Exceptionally regular readers will recall that I was, in fact, in Belgrade for most of Tuesday January 7th 2008, which is, coincidentally, Serbian Orthodox Christmas. On that day I noticed a lot of graffiti which said variations of 'Kosovo is Serbian forever'. I also ate lunch at a McDonalds restaurant in the center of town.
Kosovo is a region which is seen by Serbs as the cradle of Serbian culture, and is the site of monasteries, monuments, and graves. About a hundred years ago, Albanian migration rendered Serbs a minority in the region. During wars in the 1990s (featured in the movie "Behind Enemy Lines") Serbia attacked Albanians in the region (and vice versa), until Clinton authorized a NATO strike on Belgrade, forestalling an attempted genocide.
About four weeks after my visit to Belgrade, Kosovo seceded from Serbia, and the McDonalds was torched by an angry crowd.
Today, the political situation has stabilized to the point that travelers might only encounter entrance stamp shenanigans with certain border crossings.
Against this backdrop we drove on a reasonably smooth road to the capital, Prishtina. Upon arrival, bus schedules out forced us to choose; half an hour or 24 hours in the city?

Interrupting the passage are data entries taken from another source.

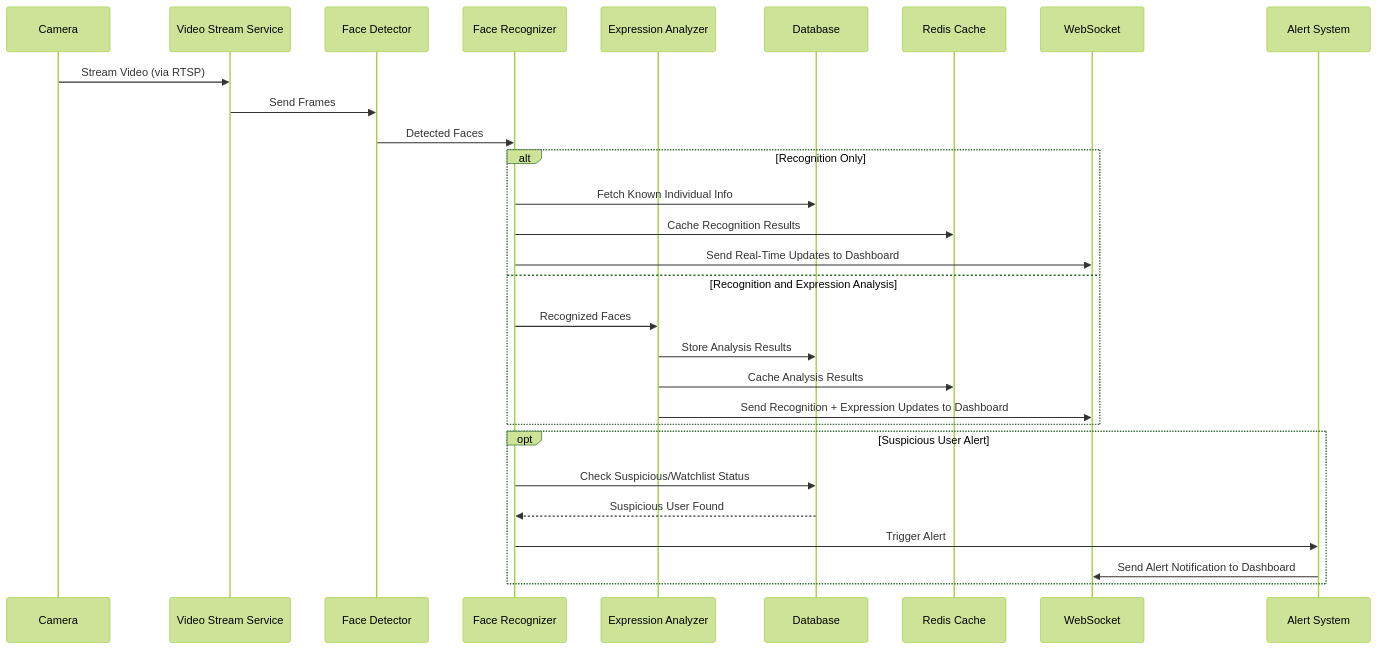
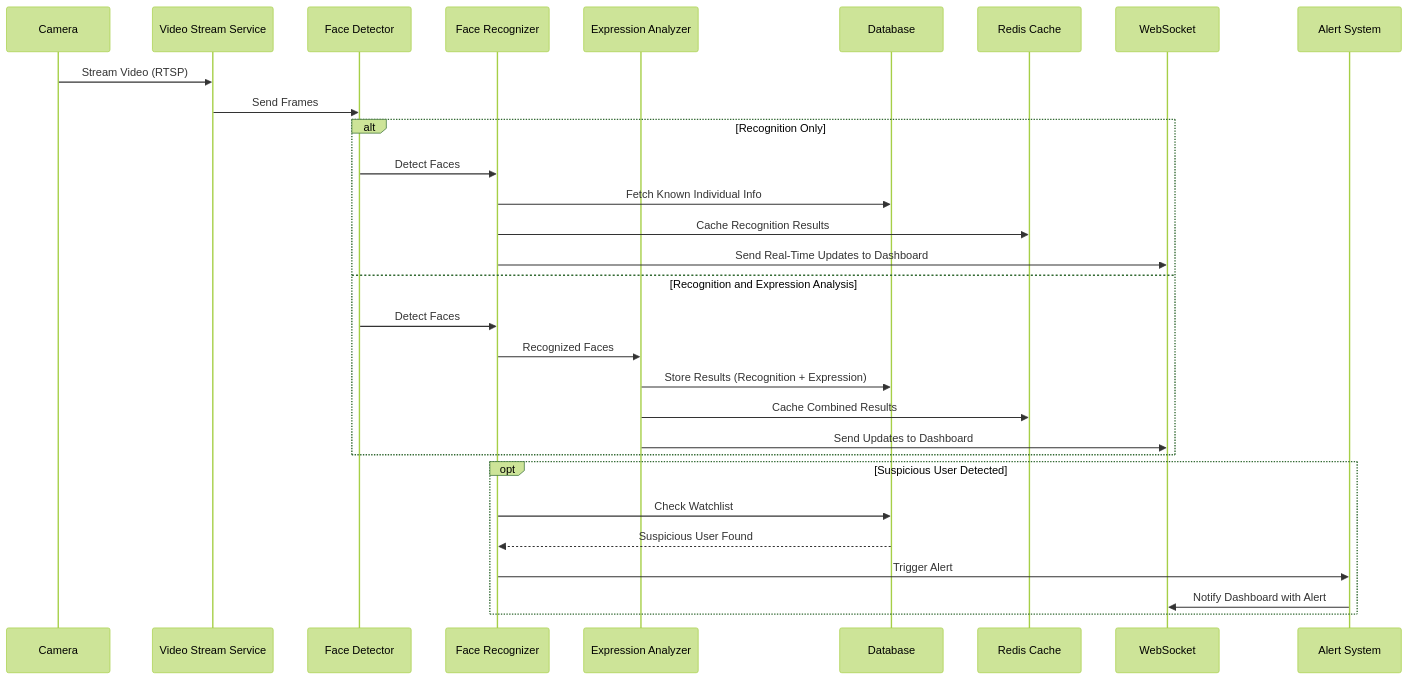
One commit to usanaphtal112/Rw-eye-01 changed the first of 2 diagrams in Documentations/rw_eye.md. Above: the diagram before and after it, drawn with Mermaid (forest theme). The commit also changed other lines of this file, not shown here.

Commit message:
Modified documentation with alert system

````diff
--- a/Documentations/rw_eye.md
+++ b/Documentations/rw_eye.md
@@ -59,34 +63,35 @@
 ```mermaid
 sequenceDiagram
     participant C as Camera
     participant VS as Video Stream Service
     participant FD as Face Detector
     participant FR as Face Recognizer
     participant EA as Expression Analyzer
     participant DB as Database
     participant RC as Redis Cache
     participant WS as WebSocket
     participant AS as Alert System
 
-    C->>VS: Stream Video (via RTSP)
+    C->>VS: Stream Video (RTSP)
     VS->>FD: Send Frames
-    FD->>FR: Detected Faces
+
     alt Recognition Only
+        FD->>FR: Detect Faces
         FR->>DB: Fetch Known Individual Info
         FR->>RC: Cache Recognition Results
         FR->>WS: Send Real-Time Updates to Dashboard
     else Recognition and Expression Analysis
+        FD->>FR: Detect Faces
         FR->>EA: Recognized Faces
-        EA->>DB: Store Analysis Results
-        EA->>RC: Cache Analysis Results
-        EA->>WS: Send Recognition + Expression Updates to Dashboard
+        EA->>DB: Store Results (Recognition + Expression)
+        EA->>RC: Cache Combined Results
+        EA->>WS: Send Updates to Dashboard
     end
-    opt Suspicious User Alert
-        FR->>DB: Check Suspicious/Watchlist Status
+
+    opt Suspicious User Detected
+        FR->>DB: Check Watchlist
         DB-->>FR: Suspicious User Found
         FR->>AS: Trigger Alert
-        AS->>WS: Send Alert Notification to Dashboard
+        AS->>WS: Notify Dashboard with Alert
     end
-
-
 ```
````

We set off up Bill Clinton boulevard towards the city center. About half way there we saw his statue as well as a three story high picture of him. We walked up the rather nice center plaza and found a guesthouse in which to stay. That evening we availed ourselves of superior purchasing power through fine dining, and J continued his sojourn through the world of Balkans beer.
Next morning we ventured to the Route 66 Diner opposite the UNMIK headquarters in the New Born part of town. I ate a half-pound 'fatburger' in another (unsuccessful) attempt to stop getting skinnier as we watched an endless procession of UN 4WDs cruising past.

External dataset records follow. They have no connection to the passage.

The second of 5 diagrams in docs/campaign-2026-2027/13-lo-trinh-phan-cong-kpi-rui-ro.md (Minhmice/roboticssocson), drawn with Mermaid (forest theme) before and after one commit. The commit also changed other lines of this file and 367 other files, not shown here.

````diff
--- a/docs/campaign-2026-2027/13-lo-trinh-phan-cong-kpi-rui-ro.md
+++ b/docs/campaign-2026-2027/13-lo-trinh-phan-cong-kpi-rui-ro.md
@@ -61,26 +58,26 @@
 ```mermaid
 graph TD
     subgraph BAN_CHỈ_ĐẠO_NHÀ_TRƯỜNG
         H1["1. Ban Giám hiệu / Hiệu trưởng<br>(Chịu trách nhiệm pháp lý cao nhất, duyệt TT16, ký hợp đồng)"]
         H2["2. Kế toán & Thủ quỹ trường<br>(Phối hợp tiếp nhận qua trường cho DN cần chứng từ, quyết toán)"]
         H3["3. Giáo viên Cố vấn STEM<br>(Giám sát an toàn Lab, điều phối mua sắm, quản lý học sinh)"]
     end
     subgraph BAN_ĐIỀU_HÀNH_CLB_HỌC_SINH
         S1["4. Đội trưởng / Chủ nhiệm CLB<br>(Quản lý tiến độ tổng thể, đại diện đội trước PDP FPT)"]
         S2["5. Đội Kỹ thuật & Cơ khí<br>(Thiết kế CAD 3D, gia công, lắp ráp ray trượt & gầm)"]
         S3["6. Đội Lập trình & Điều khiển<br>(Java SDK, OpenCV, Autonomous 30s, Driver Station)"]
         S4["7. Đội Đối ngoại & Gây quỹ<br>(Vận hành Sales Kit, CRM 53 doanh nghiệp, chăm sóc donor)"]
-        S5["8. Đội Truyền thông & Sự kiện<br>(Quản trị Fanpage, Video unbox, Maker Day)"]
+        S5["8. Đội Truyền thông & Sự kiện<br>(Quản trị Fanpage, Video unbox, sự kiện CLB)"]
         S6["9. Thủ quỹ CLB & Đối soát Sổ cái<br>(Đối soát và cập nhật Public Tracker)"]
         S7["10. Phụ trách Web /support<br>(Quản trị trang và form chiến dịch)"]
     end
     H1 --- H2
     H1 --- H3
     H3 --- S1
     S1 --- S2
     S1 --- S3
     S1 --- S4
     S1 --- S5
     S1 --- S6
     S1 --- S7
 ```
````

We spent the rest of the day wandering through various neighborhoods. Highlights include the university campus with an architecturally interesting library and a barbwired shell of a church, and a series of nice mosques and monuments in the northern end of town, between which hung photos of the more than 3000 people still missing since the war in 1999.
On our way out of town we saw a big concrete church adorned with banners of Agnes Bojaxhiu, also known as Mother Theresa. She was a Christian Albanian born in what is now Macedonia, but that didn't stop the international airport in (mostly Muslim) Tirana being named after her!

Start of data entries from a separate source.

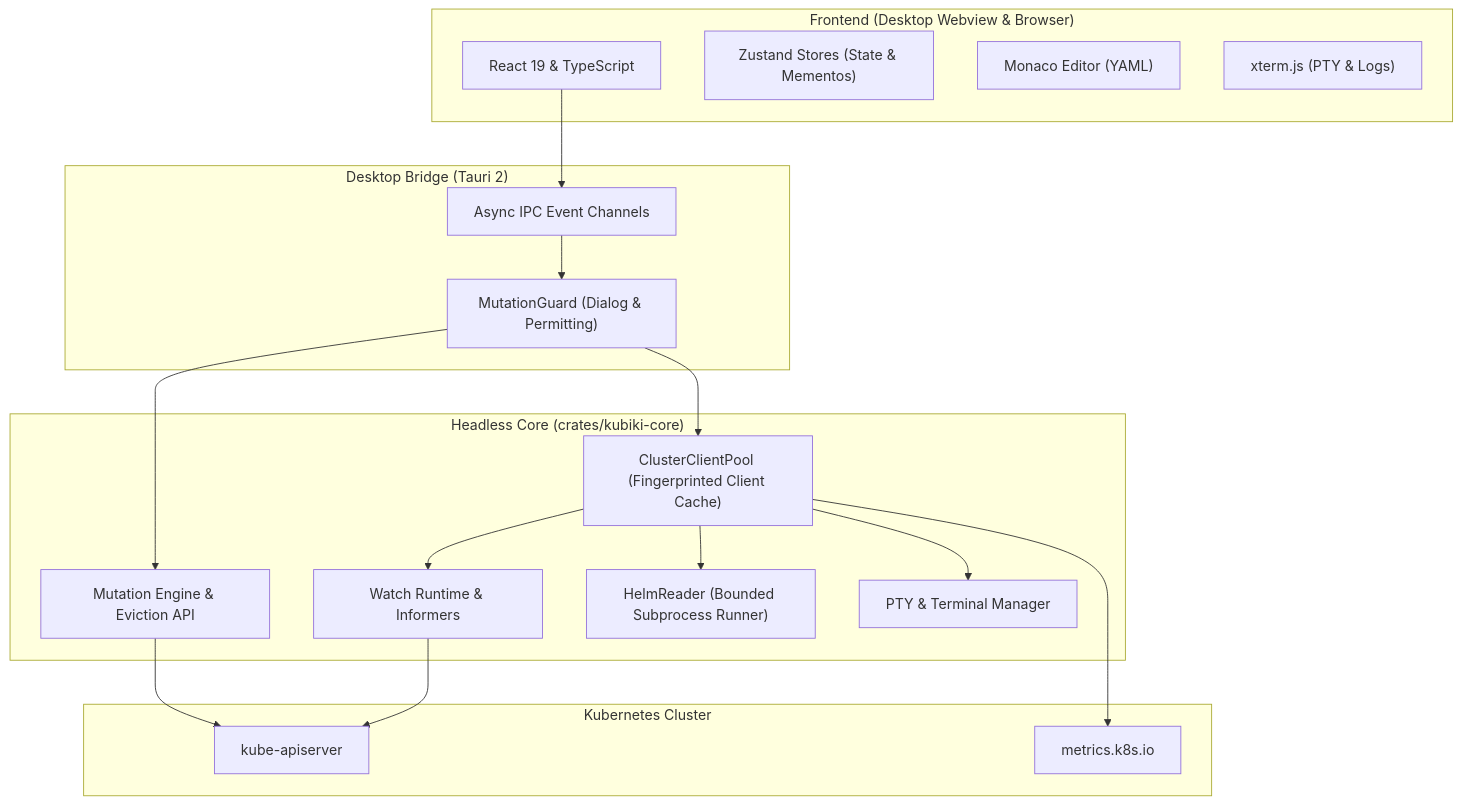
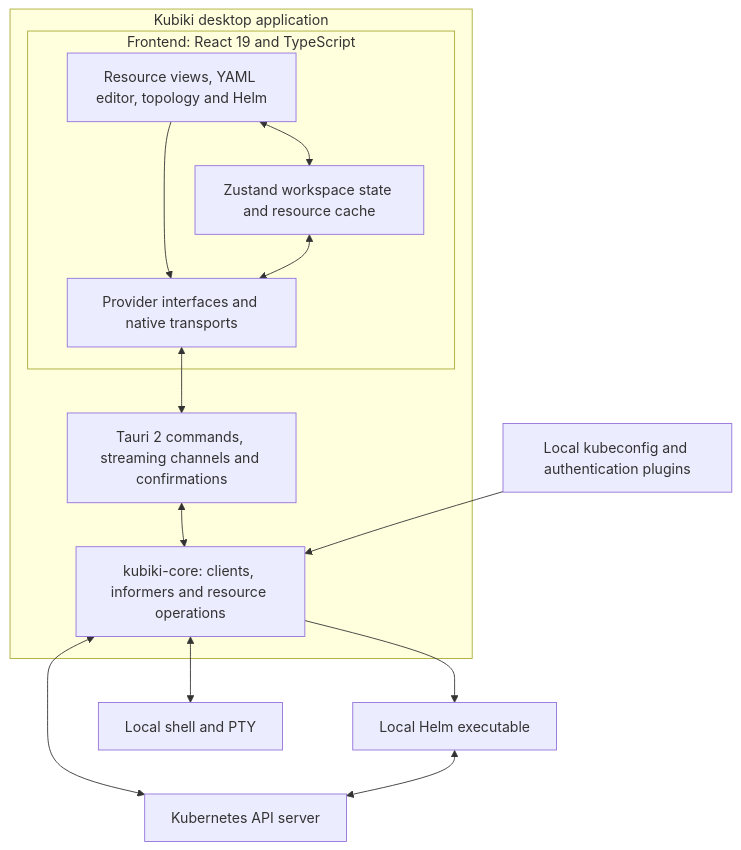
The diagram in README.md (JustYarick/kubiki), drawn with Mermaid before and after one commit. The commit also changed other lines of this file and 65 other files, not shown here.

````diff
--- a/README.md
+++ b/README.md
@@ -85,38 +181,28 @@
 ```mermaid
-flowchart TD
-    subgraph UI ["Frontend (Desktop Webview & Browser)"]
-        React["React 19 & TypeScript"]
-        Zustand["Zustand Stores (State & Mementos)"]
-        Monaco["Monaco Editor (YAML)"]
-        Xterm["xterm.js (PTY & Logs)"]
+flowchart TB
+    subgraph Desktop["Kubiki desktop application"]
+        subgraph Frontend["Frontend: React 19 and TypeScript"]
+            Views["Resource views, YAML editor, topology and Helm"]
+            State["Zustand workspace state and resource cache"]
+            Providers["Provider interfaces and native transports"]
+            Views <--> State
+            Views --> Providers
+            State <--> Providers
+        end
+        IPC["Tauri 2 commands, streaming channels and confirmations"]
+        Core["kubiki-core: clients, informers and resource operations"]
+        Providers <--> IPC
+        IPC <--> Core
     end
 
-    subgraph IPC ["Desktop Bridge (Tauri 2)"]
-        Channels["Async IPC Event Channels"]
-        Guard["MutationGuard (Dialog & Permitting)"]
-    end
+    Config["Local kubeconfig and authentication plugins"]
+    API["Kubernetes API server"]
+    Helm["Local Helm executable"]
+    Shell["Local shell and PTY"]
 
-    subgraph Core ["Headless Core (crates/kubiki-core)"]
-        Pool["ClusterClientPool (Fingerprinted Client Cache)"]
-        Informers["Watch Runtime & Informers"]
-        Mutations["Mutation Engine & Eviction API"]
-        Helm["HelmReader (Bounded Subprocess Runner)"]
-        PTY["PTY & Terminal Manager"]
-    end
-
-    subgraph K8s ["Kubernetes Cluster"]
-        APIServer["kube-apiserver"]
-        MetricsAPI["metrics.k8s.io"]
-    end
-
-    React --> Channels
-    Channels --> Guard
-    Guard --> Mutations
-    Guard --> Pool
-    Pool --> Informers
-    Pool --> Helm
-    Pool --> PTY
-    Informers --> APIServer
-    Mutations --> APIServer
-    Pool --> MetricsAPI
+    Config --> Core
+    Core <--> API
+    Core --> Helm
+    Helm <--> API
+    Core <--> Shell
 ```
````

We made it to the bus station with minutes to spare, availed ourselves of a strong contender for 'world's worst bathroom', and took our seats.
We managed to find the bus equivalent of an 'exit row' with stupendous amounts of legroom. This extra space allowed room for swarms of mosquitos to descend in perfect formation through the stagnant, stifling atmosphere, while our remaining senses were assaulted by a loop tape of terrible, terrible local music videos.
As the bus ground up a picturesque mountain range towards the Montenegrin border, we were rewarded with a spectacular sunset. An interesting day.